Statement by Finnish Astronomers and Astrophysicists on Harassment

We, astronomers and astrophysicists from Finland and in Finland, strongly condemn harassment and discrimination. This includes but is not limited to harassment or discrimination based on sex, gender, sexual orientation, race, or disability. Harassment can take the form of unwanted sexual attention, bullying, coercion, or the creation of an unsafe or hostile work environment, especially in the presence of imbalances of power. Our own academic community is no exception.

Harassment is a serious offence that too often goes unreported and unchallenged. When  victims come forward, they must be able to rely on our support.
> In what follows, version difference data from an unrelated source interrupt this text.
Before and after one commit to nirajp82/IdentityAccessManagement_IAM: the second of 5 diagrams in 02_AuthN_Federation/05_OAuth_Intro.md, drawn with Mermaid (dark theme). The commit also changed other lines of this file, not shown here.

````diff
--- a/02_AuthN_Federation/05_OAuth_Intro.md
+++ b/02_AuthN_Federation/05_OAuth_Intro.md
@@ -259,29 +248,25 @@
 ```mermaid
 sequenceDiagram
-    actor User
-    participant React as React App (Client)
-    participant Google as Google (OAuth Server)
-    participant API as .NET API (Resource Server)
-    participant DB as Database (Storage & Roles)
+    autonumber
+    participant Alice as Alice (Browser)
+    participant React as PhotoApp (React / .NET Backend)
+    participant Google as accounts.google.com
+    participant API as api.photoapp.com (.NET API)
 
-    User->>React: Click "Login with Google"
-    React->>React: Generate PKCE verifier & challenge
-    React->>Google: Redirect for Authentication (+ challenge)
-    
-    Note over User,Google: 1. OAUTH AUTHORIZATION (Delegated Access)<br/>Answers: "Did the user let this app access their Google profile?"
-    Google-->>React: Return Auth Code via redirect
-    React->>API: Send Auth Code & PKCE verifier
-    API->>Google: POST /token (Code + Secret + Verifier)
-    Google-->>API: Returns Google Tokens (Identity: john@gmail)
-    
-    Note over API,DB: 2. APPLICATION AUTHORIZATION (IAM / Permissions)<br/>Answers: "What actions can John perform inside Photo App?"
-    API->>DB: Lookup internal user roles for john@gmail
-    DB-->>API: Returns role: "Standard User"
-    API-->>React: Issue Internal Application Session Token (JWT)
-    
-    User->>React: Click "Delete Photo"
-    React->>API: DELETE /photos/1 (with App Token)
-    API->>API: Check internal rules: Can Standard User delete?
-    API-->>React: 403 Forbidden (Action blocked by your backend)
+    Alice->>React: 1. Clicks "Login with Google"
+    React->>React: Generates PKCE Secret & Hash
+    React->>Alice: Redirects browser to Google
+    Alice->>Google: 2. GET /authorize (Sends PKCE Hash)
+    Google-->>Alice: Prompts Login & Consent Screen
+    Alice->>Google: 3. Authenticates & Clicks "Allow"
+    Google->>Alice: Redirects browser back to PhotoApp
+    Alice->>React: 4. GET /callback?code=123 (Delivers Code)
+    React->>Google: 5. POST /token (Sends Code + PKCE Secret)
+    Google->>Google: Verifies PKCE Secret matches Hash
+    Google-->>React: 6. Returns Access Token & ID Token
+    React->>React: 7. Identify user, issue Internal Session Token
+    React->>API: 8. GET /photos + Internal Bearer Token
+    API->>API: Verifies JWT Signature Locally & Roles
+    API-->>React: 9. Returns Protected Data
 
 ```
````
We must address the issue head-on. Otherwise, we not only enable harassers, but also send a devastating message to the individuals who have been harassed – and whose careers are often destroyed or seriously disrupted – as well as to the whole community.

Our concern and solidarity is first with victims of harassment, and with the right of all staff and students to work in a healthy and safe environment. And while we also recognise the possibility of rehabilitation, it can only be at the end of a process that begins with an acknowledgement of the offense, and taking responsibility for the harm caused.
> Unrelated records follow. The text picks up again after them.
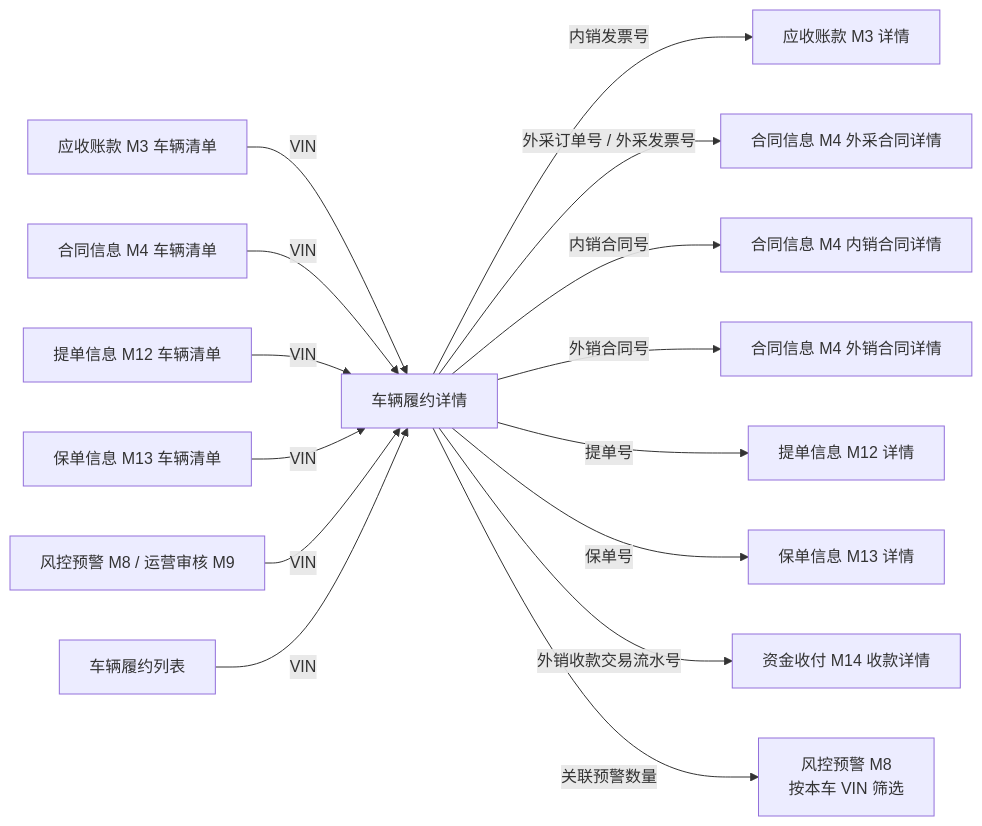
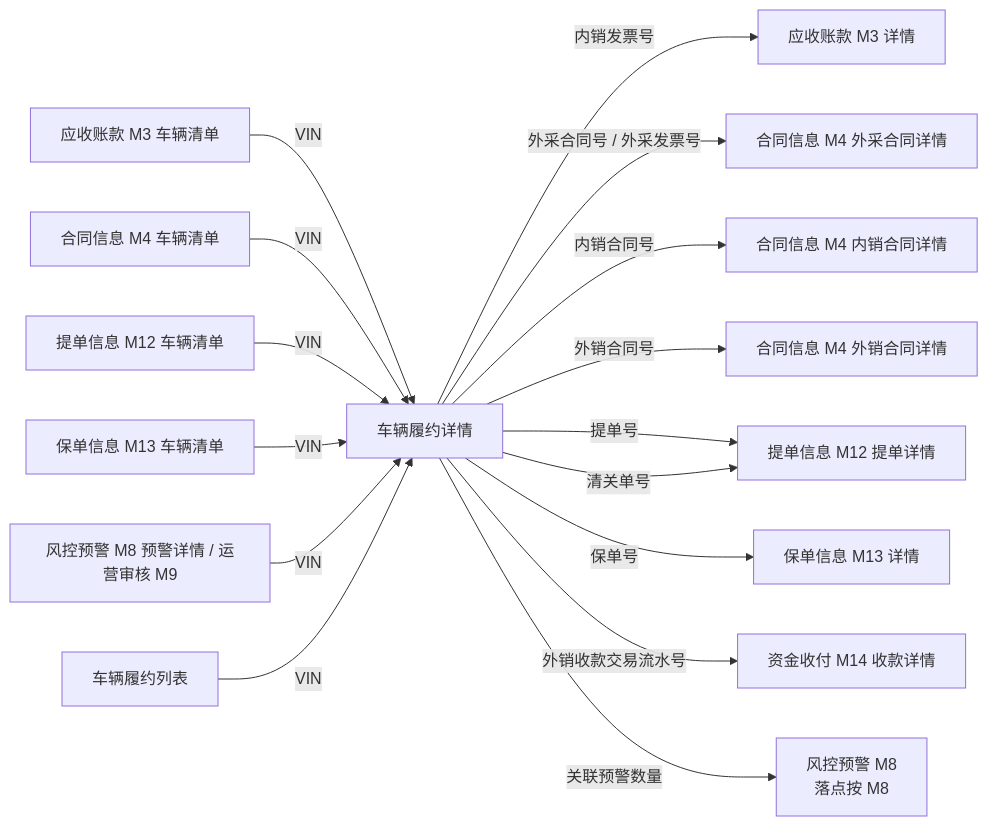
The third of 4 diagrams in asset-trust-platform/PRD/运营端/M5-车辆履约/02-车辆履约-流程图与状态机.md (wxblockchain/Chain-Financing), drawn with Mermaid before and after one commit. The commit also changed other lines of this file and 3 other files, not shown here.

````diff
--- a/asset-trust-platform/PRD/运营端/M5-车辆履约/02-车辆履约-流程图与状态机.md
+++ b/asset-trust-platform/PRD/运营端/M5-车辆履约/02-车辆履约-流程图与状态机.md
@@ -72,18 +72,19 @@
 ```mermaid
 flowchart LR
     M3V[应收账款 M3 车辆清单] -- VIN --> V
     M4V[合同信息 M4 车辆清单] -- VIN --> V
     M12V[提单信息 M12 车辆清单] -- VIN --> V
     M13V[保单信息 M13 车辆清单] -- VIN --> V
-    M8V[风控预警 M8 / 运营审核 M9] -- VIN --> V
+    M8V[风控预警 M8 预警详情 / 运营审核 M9] -- VIN --> V
     L[车辆履约列表] -- VIN --> V
     V[车辆履约详情]
     V -- 内销发票号 --> AR[应收账款 M3 详情]
-    V -- 外采订单号 / 外采发票号 --> CP[合同信息 M4 外采合同详情]
+    V -- 外采合同号 / 外采发票号 --> CP[合同信息 M4 外采合同详情]
     V -- 内销合同号 --> CM[合同信息 M4 内销合同详情]
     V -- 外销合同号 --> CS[合同信息 M4 外销合同详情]
-    V -- 提单号 --> BL[提单信息 M12 详情]
+    V -- 提单号 --> BL[提单信息 M12 提单详情]
+    V -- 清关单号 --> BL
     V -- 保单号 --> IN[保单信息 M13 详情]
     V -- 外销收款交易流水号 --> F[资金收付 M14 收款详情]
-    V -- 关联预警数量 --> W[风控预警 M8<br/>按本车 VIN 筛选]
+    V -- 关联预警数量 --> W[风控预警 M8<br/>落点按 M8]
 ```
````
The Finnish astronomical and astrophysical community is diverse and international, and it is also deeply connected. It strives on principles of fairness and equal opportunities. Harassment or discrimination threaten our community and our way of working together. They have no place here.

Original statement online: goo.gl/LJ4GC6

Finnish or Finland-based astronomers or astrophysicists, please use this form to sign: https://goo.gl/forms/TSqOjg1pIq1xHtNA2

Other academics, please use this form to show your support: https://goo.gl/forms/GQ0oImljndVEl68q1

The APOSTLE collaboration

The APOSTLE collaboration is “A Project Of Simulating The Local Environment”.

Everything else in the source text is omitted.